Problem | Exactly as written, reproduce the lines from the one that contains "Persist --> Dashboard[Observability" through the end of the records.

Data to examine |
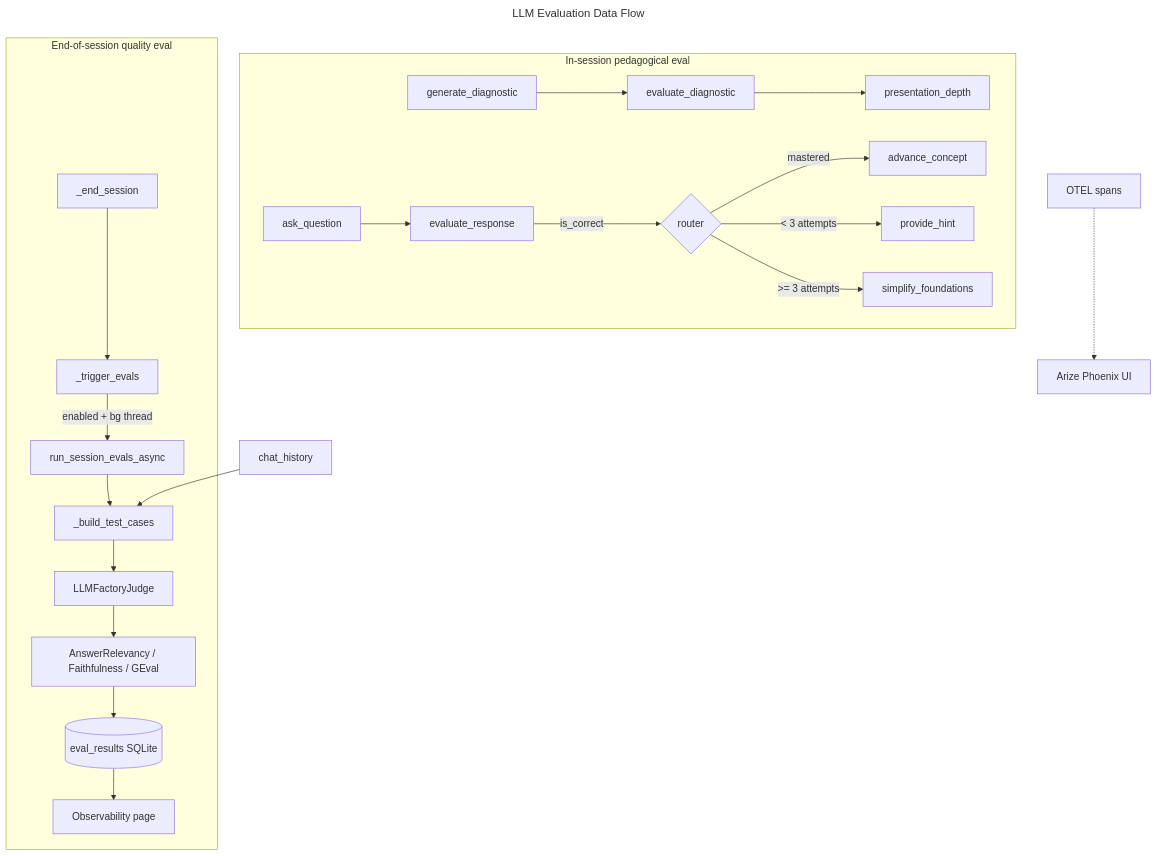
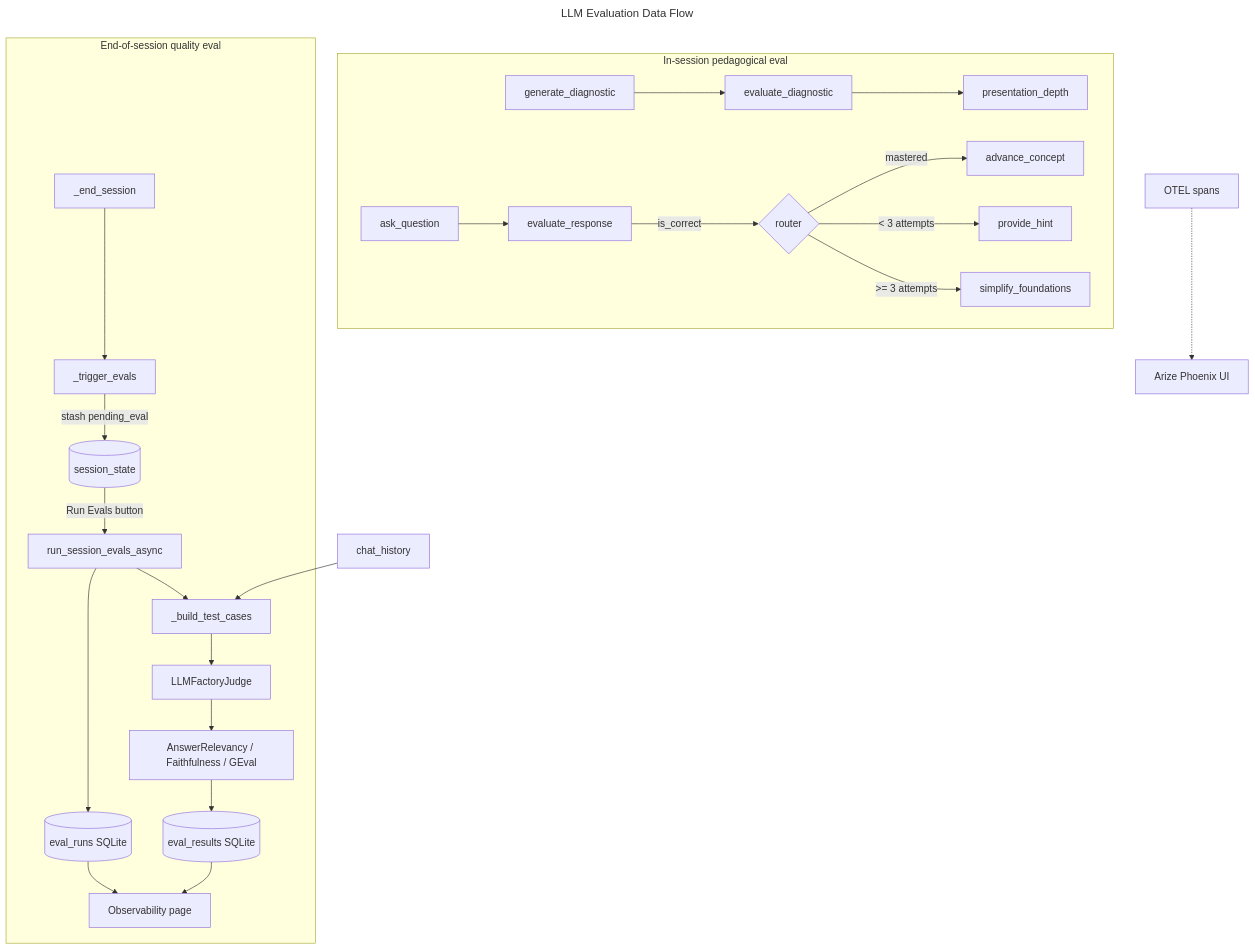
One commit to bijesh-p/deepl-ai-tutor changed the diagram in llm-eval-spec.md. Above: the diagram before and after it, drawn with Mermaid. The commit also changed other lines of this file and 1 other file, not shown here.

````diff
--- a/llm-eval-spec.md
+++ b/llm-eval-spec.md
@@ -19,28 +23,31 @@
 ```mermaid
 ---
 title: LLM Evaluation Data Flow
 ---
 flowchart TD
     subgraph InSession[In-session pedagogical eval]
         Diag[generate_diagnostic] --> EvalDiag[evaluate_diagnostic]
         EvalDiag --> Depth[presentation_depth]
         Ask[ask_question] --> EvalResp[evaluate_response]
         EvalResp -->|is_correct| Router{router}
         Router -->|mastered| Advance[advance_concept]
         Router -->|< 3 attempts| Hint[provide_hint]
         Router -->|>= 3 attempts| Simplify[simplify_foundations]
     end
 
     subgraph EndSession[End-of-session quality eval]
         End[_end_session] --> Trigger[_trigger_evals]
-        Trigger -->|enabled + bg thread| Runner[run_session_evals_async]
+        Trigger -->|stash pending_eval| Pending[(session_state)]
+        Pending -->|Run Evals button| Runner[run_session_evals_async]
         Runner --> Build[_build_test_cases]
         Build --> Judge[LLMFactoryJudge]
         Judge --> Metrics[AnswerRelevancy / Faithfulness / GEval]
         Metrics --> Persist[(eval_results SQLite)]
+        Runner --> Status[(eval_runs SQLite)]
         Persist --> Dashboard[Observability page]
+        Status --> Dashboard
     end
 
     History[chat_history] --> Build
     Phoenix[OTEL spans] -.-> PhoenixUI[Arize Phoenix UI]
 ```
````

Answer to this problem |
         Persist --> Dashboard[Observability page]
+        Status --> Dashboard
     end
 
     History[chat_history] --> Build
     Phoenix[OTEL spans] -.-> PhoenixUI[Arize Phoenix UI]
 ```
````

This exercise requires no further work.